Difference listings
----
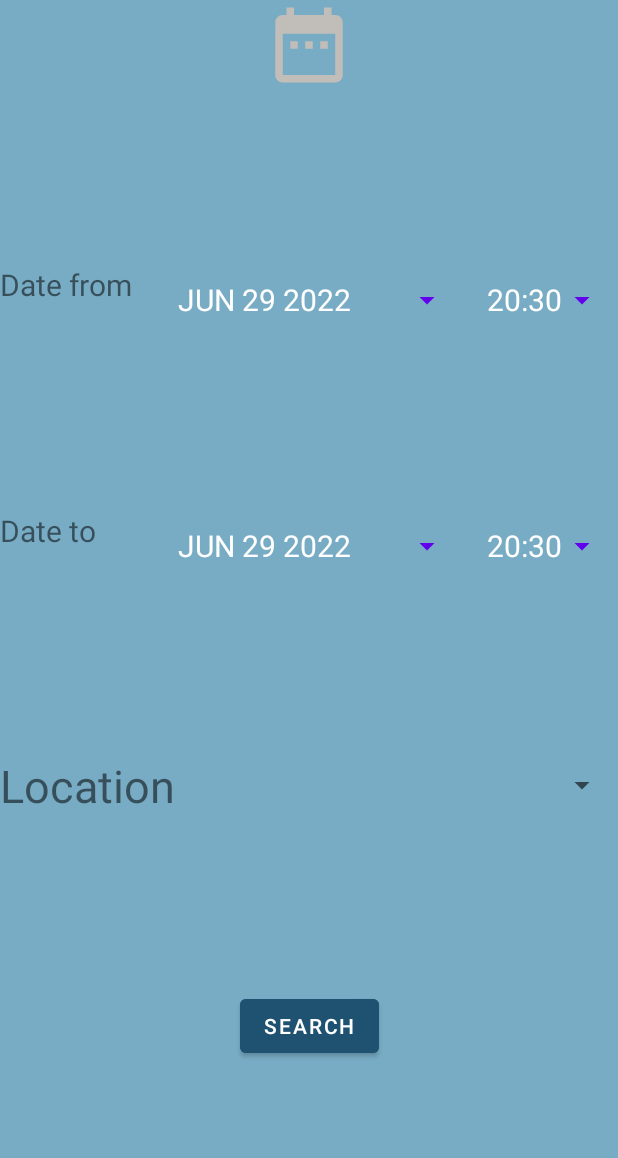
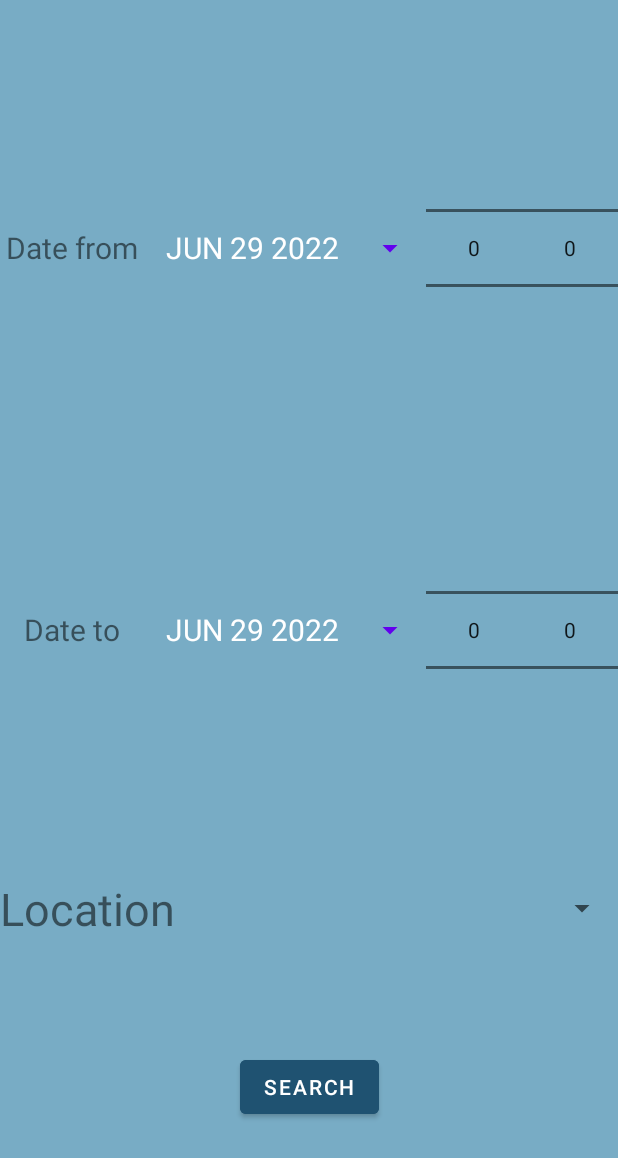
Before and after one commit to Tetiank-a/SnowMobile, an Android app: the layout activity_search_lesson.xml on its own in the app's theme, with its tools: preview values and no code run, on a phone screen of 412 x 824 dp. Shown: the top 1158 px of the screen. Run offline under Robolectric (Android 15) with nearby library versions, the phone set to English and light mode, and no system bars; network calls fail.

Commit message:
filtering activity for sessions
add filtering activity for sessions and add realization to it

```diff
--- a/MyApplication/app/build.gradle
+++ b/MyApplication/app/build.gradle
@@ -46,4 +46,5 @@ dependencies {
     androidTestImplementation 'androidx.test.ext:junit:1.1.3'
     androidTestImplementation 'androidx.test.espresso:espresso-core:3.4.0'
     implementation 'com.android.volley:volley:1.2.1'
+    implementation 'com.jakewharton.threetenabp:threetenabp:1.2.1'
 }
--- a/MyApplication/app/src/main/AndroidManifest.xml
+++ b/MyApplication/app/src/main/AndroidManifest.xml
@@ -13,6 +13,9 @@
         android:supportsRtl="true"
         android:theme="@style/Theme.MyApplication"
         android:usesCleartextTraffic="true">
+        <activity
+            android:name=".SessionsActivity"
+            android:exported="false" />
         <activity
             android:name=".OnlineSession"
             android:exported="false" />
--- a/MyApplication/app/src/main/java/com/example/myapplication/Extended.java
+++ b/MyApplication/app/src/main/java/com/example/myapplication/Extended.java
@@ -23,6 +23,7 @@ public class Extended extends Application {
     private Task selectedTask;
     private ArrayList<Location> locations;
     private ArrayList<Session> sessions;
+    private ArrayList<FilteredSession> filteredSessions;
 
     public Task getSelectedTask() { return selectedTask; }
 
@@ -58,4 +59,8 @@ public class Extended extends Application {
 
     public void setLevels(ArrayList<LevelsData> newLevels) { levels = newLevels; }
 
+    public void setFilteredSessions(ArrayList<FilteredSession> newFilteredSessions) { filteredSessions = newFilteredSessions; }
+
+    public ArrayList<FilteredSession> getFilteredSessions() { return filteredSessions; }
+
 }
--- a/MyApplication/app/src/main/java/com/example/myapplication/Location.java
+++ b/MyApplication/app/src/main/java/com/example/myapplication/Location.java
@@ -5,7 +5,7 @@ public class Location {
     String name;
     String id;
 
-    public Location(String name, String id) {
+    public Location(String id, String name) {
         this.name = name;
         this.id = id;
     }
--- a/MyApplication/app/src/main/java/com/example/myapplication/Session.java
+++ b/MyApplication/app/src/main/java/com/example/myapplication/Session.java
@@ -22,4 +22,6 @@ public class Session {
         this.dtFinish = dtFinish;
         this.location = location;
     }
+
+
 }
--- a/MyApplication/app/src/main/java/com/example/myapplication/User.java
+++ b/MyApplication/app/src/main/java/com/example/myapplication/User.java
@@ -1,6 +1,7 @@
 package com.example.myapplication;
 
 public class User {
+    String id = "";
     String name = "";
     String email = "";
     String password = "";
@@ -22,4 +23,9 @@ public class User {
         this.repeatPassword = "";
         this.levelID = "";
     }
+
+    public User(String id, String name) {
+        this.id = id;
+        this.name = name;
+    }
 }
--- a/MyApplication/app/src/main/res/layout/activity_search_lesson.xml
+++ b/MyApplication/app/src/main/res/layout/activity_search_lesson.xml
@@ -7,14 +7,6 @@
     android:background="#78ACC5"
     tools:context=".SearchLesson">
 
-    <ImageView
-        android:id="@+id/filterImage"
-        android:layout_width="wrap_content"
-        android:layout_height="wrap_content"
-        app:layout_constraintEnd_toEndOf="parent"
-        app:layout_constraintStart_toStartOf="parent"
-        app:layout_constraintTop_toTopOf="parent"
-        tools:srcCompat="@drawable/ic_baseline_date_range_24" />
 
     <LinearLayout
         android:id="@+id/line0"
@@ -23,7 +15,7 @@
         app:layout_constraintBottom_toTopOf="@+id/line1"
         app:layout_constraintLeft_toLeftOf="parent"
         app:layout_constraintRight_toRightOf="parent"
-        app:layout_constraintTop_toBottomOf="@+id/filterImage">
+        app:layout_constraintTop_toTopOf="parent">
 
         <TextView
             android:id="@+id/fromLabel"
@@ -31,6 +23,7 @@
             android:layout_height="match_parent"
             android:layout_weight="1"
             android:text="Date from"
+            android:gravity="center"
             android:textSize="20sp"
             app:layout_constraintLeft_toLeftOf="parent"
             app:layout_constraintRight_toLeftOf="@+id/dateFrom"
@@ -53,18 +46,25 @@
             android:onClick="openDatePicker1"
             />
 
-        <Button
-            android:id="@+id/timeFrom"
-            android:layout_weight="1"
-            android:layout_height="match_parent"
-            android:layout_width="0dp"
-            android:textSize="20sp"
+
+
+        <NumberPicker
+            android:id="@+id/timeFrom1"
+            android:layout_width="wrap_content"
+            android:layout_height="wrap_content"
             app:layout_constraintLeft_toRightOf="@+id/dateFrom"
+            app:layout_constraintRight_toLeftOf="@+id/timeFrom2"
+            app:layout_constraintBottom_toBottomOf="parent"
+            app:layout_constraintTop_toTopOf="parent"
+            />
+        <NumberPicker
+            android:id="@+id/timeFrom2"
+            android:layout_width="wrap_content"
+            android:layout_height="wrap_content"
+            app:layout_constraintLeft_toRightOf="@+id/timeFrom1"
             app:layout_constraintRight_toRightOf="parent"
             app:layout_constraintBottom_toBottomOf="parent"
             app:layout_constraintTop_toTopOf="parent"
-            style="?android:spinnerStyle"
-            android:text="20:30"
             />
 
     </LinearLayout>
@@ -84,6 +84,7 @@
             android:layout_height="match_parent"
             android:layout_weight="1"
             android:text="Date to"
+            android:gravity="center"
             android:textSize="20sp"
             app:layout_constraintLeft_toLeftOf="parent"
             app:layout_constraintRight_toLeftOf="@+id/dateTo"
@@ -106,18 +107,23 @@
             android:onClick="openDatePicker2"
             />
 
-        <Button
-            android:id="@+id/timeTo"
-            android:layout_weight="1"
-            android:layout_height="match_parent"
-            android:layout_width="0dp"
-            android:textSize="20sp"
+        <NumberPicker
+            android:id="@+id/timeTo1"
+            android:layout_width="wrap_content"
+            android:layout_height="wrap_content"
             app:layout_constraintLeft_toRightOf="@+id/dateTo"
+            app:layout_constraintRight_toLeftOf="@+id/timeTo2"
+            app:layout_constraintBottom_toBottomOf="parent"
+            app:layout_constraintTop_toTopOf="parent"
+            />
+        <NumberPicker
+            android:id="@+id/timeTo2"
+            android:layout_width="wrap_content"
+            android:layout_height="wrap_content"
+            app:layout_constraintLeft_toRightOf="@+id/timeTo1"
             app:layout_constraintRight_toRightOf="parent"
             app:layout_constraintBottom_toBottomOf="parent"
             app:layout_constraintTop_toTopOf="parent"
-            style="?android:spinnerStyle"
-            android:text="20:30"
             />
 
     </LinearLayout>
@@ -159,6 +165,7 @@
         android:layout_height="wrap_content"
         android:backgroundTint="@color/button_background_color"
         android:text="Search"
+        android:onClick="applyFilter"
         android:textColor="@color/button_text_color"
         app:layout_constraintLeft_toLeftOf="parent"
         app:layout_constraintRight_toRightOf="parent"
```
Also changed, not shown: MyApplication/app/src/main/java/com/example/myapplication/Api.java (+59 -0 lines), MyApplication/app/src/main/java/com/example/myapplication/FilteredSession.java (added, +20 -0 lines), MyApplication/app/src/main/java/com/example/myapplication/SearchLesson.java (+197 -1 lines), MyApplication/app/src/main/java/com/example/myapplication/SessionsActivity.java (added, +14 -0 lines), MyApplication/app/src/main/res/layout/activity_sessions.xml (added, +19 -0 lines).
----
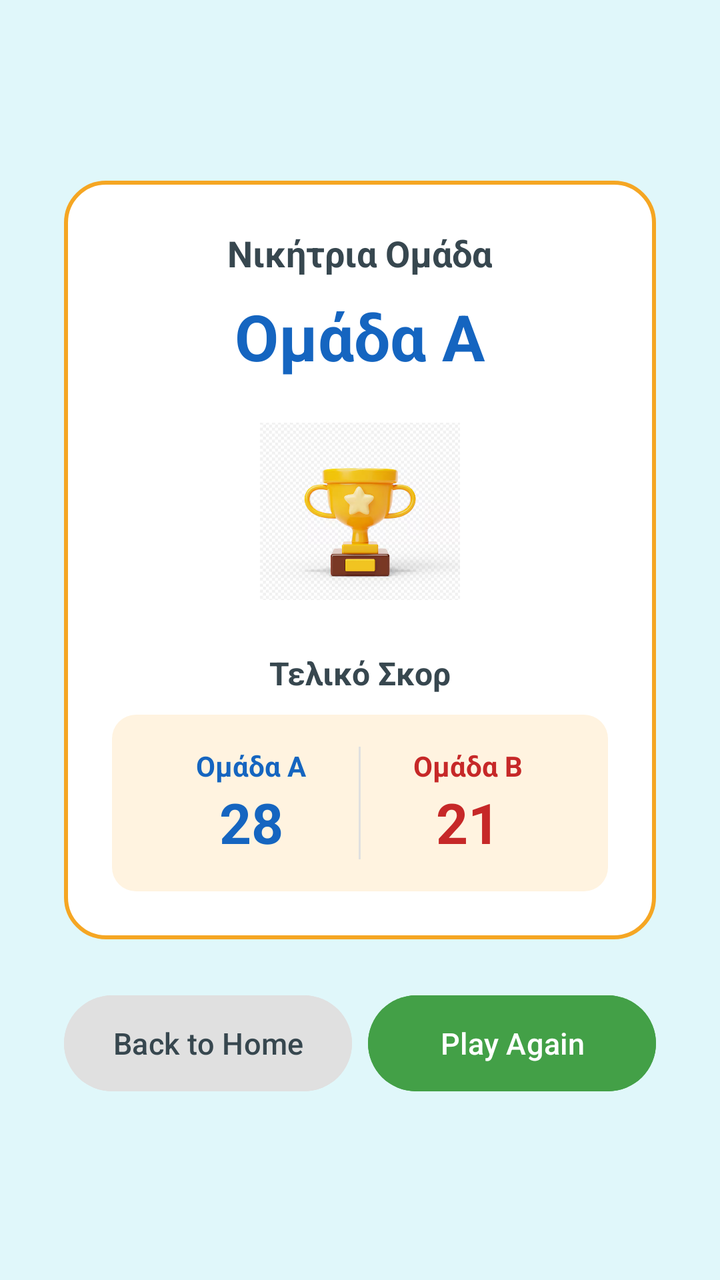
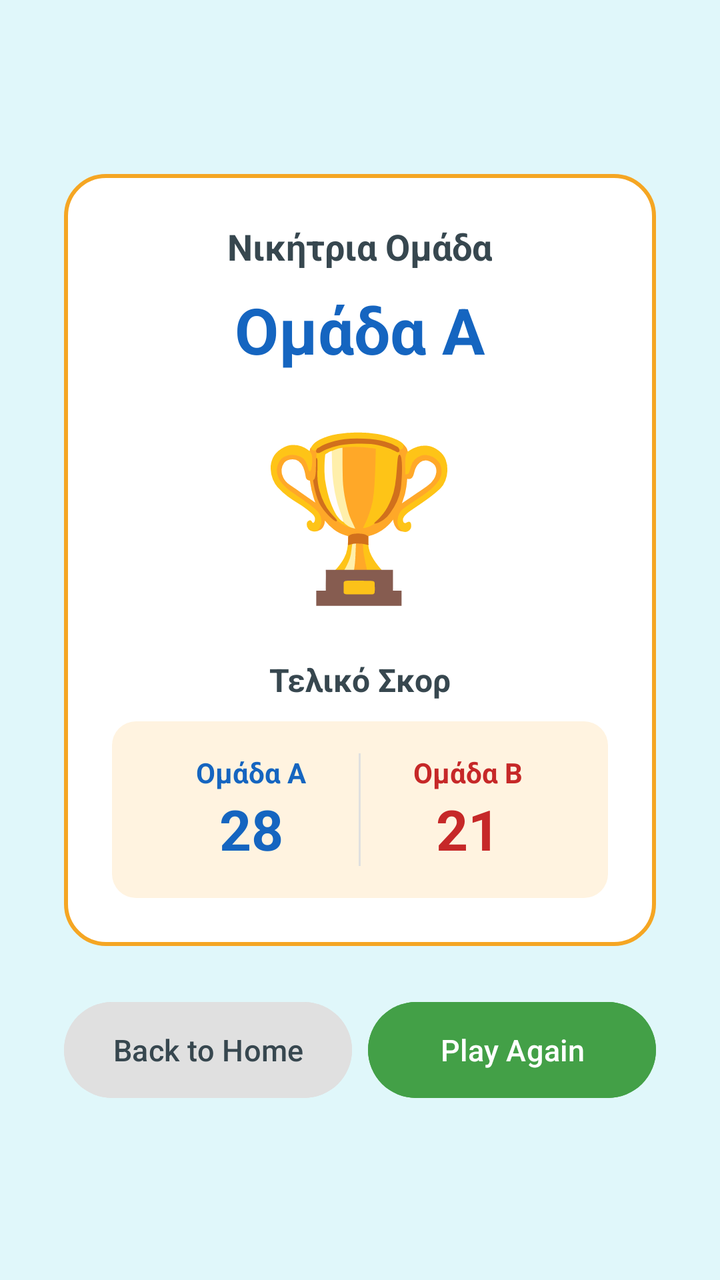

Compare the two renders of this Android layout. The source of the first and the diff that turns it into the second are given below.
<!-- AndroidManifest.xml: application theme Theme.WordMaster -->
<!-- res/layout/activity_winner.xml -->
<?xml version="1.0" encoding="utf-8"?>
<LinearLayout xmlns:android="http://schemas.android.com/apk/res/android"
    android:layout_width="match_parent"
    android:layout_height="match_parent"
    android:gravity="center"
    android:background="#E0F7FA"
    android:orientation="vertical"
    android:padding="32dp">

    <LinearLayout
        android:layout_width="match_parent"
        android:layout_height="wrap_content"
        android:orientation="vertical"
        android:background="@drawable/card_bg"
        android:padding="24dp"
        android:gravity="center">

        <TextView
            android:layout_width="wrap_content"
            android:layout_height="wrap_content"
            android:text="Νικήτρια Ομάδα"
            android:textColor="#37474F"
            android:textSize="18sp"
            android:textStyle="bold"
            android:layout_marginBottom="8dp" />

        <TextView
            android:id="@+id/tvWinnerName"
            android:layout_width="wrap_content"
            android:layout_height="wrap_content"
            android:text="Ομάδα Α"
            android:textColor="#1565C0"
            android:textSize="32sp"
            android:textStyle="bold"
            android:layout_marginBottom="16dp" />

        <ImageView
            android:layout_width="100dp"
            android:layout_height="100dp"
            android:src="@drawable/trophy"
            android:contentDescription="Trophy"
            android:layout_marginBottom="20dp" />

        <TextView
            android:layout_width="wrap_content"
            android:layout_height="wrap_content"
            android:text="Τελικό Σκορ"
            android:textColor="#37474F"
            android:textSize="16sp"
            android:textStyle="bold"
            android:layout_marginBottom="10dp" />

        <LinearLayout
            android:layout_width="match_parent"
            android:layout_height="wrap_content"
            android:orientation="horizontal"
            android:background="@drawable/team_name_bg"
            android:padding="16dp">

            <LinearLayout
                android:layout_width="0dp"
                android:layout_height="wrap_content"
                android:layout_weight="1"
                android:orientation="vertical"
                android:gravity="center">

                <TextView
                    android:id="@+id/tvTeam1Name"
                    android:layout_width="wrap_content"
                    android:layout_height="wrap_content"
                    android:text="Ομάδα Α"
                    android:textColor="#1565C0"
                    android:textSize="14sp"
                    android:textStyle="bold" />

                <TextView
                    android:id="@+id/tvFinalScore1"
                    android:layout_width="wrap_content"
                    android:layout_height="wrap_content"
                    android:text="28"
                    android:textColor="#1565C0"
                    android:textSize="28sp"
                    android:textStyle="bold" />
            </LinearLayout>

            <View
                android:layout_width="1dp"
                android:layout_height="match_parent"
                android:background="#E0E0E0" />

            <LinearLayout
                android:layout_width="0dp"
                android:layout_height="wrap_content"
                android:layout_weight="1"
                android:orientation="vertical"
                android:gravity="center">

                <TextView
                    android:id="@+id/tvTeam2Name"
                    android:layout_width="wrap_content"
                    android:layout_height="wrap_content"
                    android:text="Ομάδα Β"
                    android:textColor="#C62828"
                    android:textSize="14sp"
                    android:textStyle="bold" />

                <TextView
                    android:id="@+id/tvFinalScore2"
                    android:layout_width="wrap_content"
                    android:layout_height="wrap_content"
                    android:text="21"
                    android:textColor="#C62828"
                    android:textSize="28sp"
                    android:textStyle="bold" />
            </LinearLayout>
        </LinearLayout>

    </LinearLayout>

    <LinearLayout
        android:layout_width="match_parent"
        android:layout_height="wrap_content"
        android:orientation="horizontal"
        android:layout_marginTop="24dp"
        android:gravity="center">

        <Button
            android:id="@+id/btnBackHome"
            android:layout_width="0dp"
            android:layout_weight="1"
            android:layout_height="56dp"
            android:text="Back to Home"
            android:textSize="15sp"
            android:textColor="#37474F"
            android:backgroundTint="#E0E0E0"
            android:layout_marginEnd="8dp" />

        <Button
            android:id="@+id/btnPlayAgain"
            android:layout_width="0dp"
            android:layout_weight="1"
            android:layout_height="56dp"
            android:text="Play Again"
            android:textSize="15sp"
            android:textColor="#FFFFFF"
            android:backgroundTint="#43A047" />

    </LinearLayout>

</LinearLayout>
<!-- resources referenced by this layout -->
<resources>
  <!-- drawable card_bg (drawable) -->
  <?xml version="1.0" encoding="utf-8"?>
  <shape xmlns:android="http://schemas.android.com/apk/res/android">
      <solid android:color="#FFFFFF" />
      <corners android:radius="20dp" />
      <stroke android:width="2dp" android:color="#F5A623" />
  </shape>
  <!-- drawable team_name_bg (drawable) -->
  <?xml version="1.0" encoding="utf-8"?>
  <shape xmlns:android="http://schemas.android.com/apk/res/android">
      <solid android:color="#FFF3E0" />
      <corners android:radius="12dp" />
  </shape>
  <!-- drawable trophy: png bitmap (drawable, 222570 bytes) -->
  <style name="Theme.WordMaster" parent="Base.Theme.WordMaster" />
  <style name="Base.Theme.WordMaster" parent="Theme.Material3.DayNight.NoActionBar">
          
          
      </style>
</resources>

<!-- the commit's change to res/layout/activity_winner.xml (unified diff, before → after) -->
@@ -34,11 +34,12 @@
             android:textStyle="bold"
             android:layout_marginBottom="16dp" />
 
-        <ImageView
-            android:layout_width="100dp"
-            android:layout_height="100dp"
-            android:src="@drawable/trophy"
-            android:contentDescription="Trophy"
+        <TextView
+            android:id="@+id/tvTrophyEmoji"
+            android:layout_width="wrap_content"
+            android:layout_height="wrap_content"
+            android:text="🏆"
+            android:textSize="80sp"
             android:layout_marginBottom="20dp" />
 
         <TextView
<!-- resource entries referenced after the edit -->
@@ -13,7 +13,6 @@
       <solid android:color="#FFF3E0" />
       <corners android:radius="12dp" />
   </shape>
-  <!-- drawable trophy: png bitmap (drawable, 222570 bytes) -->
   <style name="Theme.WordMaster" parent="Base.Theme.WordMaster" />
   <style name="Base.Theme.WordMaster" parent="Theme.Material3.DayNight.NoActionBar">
----
Find each line of the data above that holds the word "String", then copy it.

# [Your response]
     String name;
     String id;
-    public Location(String name, String id) {
+    public Location(String id, String name) {
+    String id = "";
     String name = "";
     String email = "";
     String password = "";
+    public User(String id, String name) {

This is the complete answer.